Version difference data >>
[Start of section]

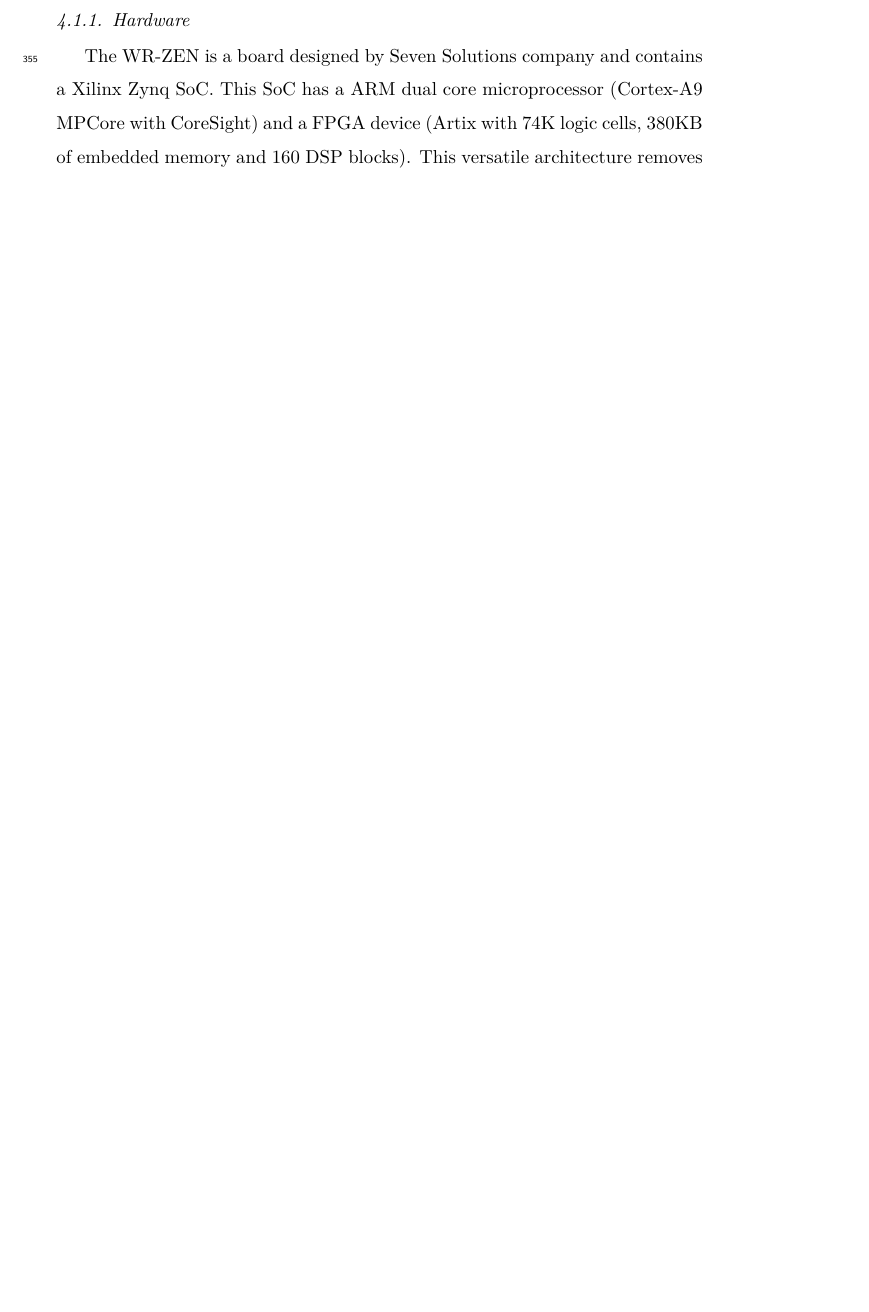
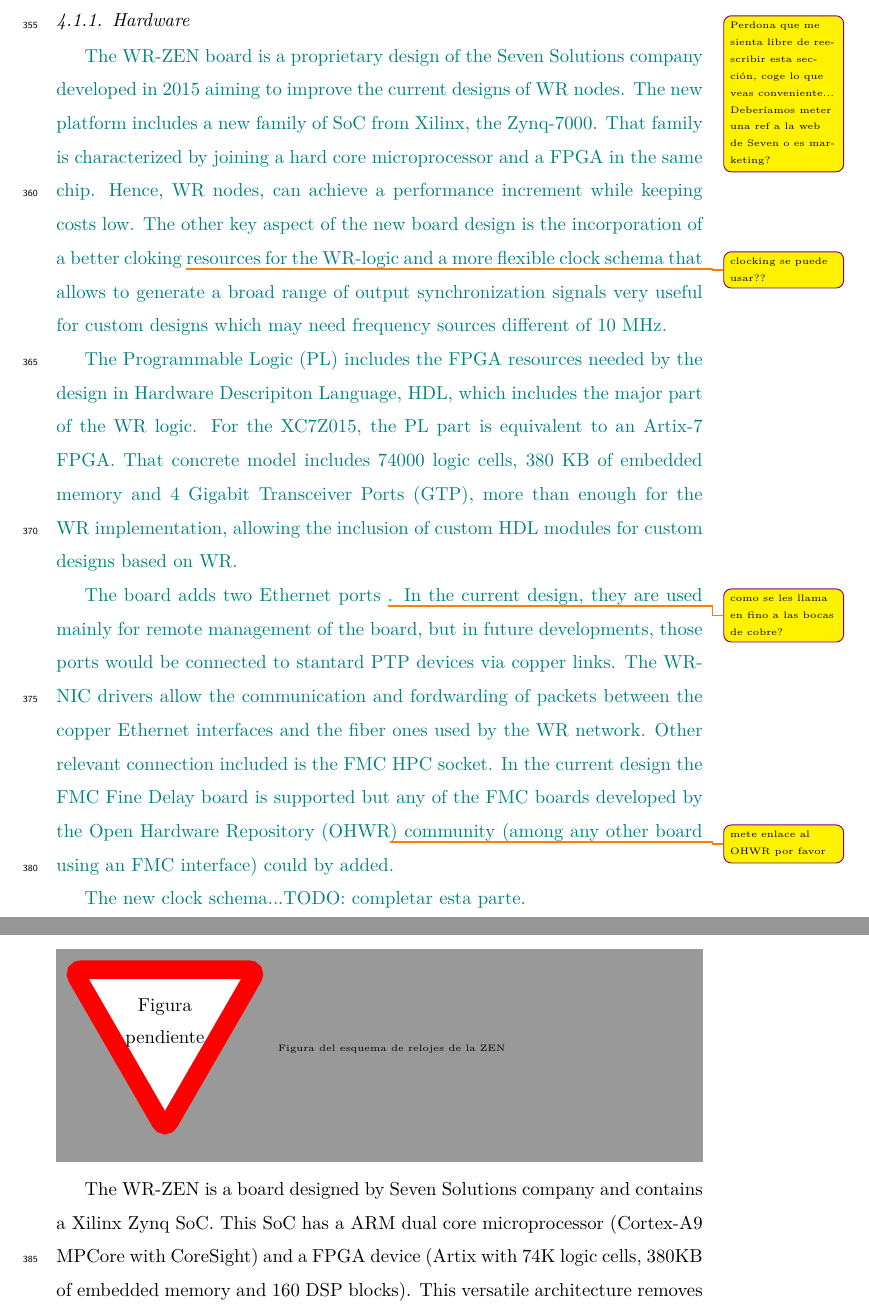
Before and after one commit to felipet/ska_paper, a LaTeX paper (paper_src/elsarticle-template.tex, which reads paper_src/sec/pps-system-ska.tex): part of page 14 of 24 before the commit and two parts of pages 14 and 15 of 25 after it, the two joined at a grey line, cut at the place of the change, the shorter picture padded with empty space. Compiled offline with XeLaTeX.

Commit message:
Reescrita sección de hardware de la ZEN
TODO: clocking schema

```diff
--- a/paper_src/sec/pps-system-ska.tex
+++ b/paper_src/sec/pps-system-ska.tex
@@ -130,6 +130,57 @@
 %% - Two UART-USB connectors; for management and debugging in the D-WRC and Cortex processors.
 %%In brief, the ZEN board offers to the final user a node capable to reach sub-nanosecond synchronization, working in daisy chain schemes, and provides the best of the Zynq and its new level of system %%design capabilities.
 %% ------------------------------------------------------------------------
+
+\ftgnote{Perdona que me sienta libre de reescribir esta sección, coge lo que
+veas conveniente... Deberíamos meter una ref a la web de Seven o es marketing?}
+
+\textcolor{teal}{The WR-ZEN board is a proprietary design of the Seven
+Solutions company developed in 2015 aiming to improve the current designs of WR
+nodes.
+The new platform includes a new family of SoC from Xilinx, the Zynq-7000.
+That family is characterized by joining a hard core microprocessor and a FPGA
+in the same chip. Hence, WR nodes, can achieve a performance increment while
+keeping costs low. The other key aspect of the new board design is the
+incorporation of a better cloking \ftglnote{clocking se puede usar??} resources
+for the WR-logic and a more flexible clock schema that allows to generate a
+broad range of output synchronization signals very useful for custom designs
+which may need frequency sources different of 10 MHz.}
+
+\textcolor{teal}{The Zynq-7000 SoC choosen is the XC7Z015. We will expose the
+key components under a WR point of view: the dual ARM Cortex-A9 MPCore allows
+the execution of a Linux based OS. There are enough computation resources to
+include other synchronization protocols, such as NTP or IRIG-B, full
+implementations of monitoring software, like SMTP, or to rise the WR PTP Core
+software logic from the LM32 to the ARM. A Dual-core architecture allows hybrid
+processing schemas, where a core is used by the Linux OS, and the other is
+focused on real time (RT) tasks such as the SoftPLL management. This could lead
+some research to avoid using the embedded LM32 soft-processor an ease the
+system development with all the code executed by the ARM processor. Xilinx
+calls that part \textit{Processing System}.
+
+\textcolor{teal}{The Programmable Logic (PL) includes the FPGA resources needed
+by the design in Hardware Descripiton Language, HDL, which includes the major
+part of the WR logic. For the XC7Z015, the PL part is equivalent to an Artix-7
+FPGA. That concrete model includes 74000 logic cells, 380 KB of embedded memory
+and 4 Gigabit Transceiver Ports (GTP), more than enough for the WR
+implementation, allowing the inclusion of custom HDL modules for custom designs
+based on WR.}
+
+\textcolor{teal}{The board adds two Ethernet ports \ftglnote{como se les llama
+en fino a las bocas de cobre?}. In the current design, they are used mainly for
+remote management of the board, but in future developments, those ports would
+be connected to stantard PTP devices via copper links. The WR-NIC drivers allow
+the communication and fordwarding of packets between the copper Ethernet
+interfaces and the fiber ones used by the WR network. Other relevant connection
+included is the FMC HPC socket. In the current design the FMC Fine Delay board
+is supported but any of the FMC boards developed by the Open Hardware
+Repository  (OHWR\ftglnote{mete enlace al OHWR por favor}) community (among any
+other board using an FMC interface) could by added.}
+
+\textcolor{teal}{The new clock schema...TODO: completar esta parte.}
+
+\missingfigure{Figura del esquema de relojes de la ZEN}
+
 
 The WR-ZEN is a board designed by Seven Solutions company and contains a Xilinx Zynq SoC. This SoC has a ARM dual core microprocessor (Cortex-A9 MPCore with CoreSight) and a FPGA device (Artix with 74K logic cells, 380KB of embedded memory and 160 DSP blocks). This versatile architecture removes the necessity of a conventional PC because all the high-level software components can be implemented in the on-board processor. The WR-ZEN has been conceived with an improved clocking scheme in relation to older WR nodes. \klyonelnote{Felipe, here you can explain in depth the clocking circuitry and show the improvements in relation to older WR nodes such as SPEC.} It takes into advantage of better oscillators and additional PLL to be capable to generate a wide range of frequencies for several kind of different applications. The WR-ZEN is fully connected thanks to its two optical fiber SFP interfaces and two RJ45 sockets and has other standard ports such as FMC, SAMTEC, UART, I2C, SPI, etc. The expansion connectors (FMC and SAMTEC) are though to add other boards that implement specific features or capabilities. Typical applications for the FMC mezzanine board are Analog to Digital Converter (ADC), Digital to Analog Converter (DAC), Time to Digital Converter (TDC), Fine Delay, Digital I/O (DIO), etc. The SAMTEC connector is used to add extra circuitry to provide redundancy (duplicate power supply) and other additional components such as fans, LCD display, power supply control chips, etc.
 
```
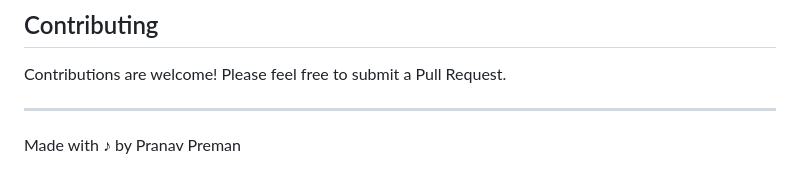
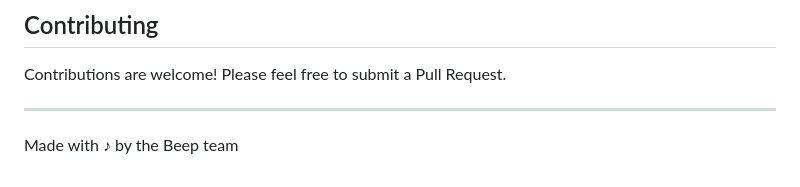
Before and after one commit to ELLXN07/Beep, a Markdown page: README.md, the part around one of its changes. GitHub-like rendering.

Commit message:
Revise README for team credit and additional links
Updated the README to reflect team contributions and added links.

```diff
--- a/README.md
+++ b/README.md
@@ -127,4 +130,4 @@ Contributions are welcome! Please feel free to submit a Pull Request.
 
 ---
 
-Made with ♪ by Pranav Preman
+Made with ♪ by the Beep team
```
Also changed, not shown: other parts of README.md (+3 -0 lines).
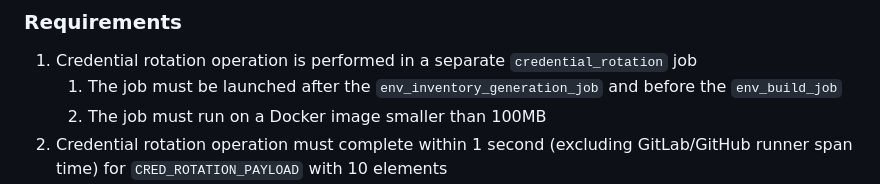
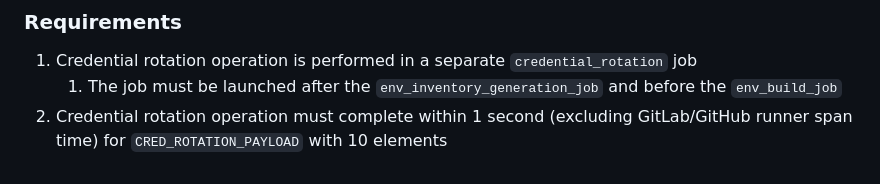
Before and after one commit to tesmarishy/qubership-envgene, a Markdown page: docs/features/cred-rotation.md, the part around the change. GitHub-like rendering.

```diff
--- a/docs/features/cred-rotation.md
+++ b/docs/features/cred-rotation.md
@@ -58,7 +58,6 @@ Supports working with SOPS encryption.
 
 1. Credential rotation operation is performed in a separate `credential_rotation` job
    1. The job must be launched after the `env_inventory_generation_job` and before the `env_build_job`
-   2. The job must run on a Docker image smaller than 100MB
 2. Credential rotation operation must complete within 1 second (excluding GitLab/GitHub runner span time) for `CRED_ROTATION_PAYLOAD` with 10 elements
 3. Job logs must clearly show how long the job took to execute
 4. The operation must fail if there are [affected parameters](#affected-parameters) and `CRED_ROTATION_FORCE` is `false` or not specified
```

[End of section]

Exercise prompt >> The string "links" may appear on lines of the data above; give the number of those lines and nothing more.

Answer for the task >> 3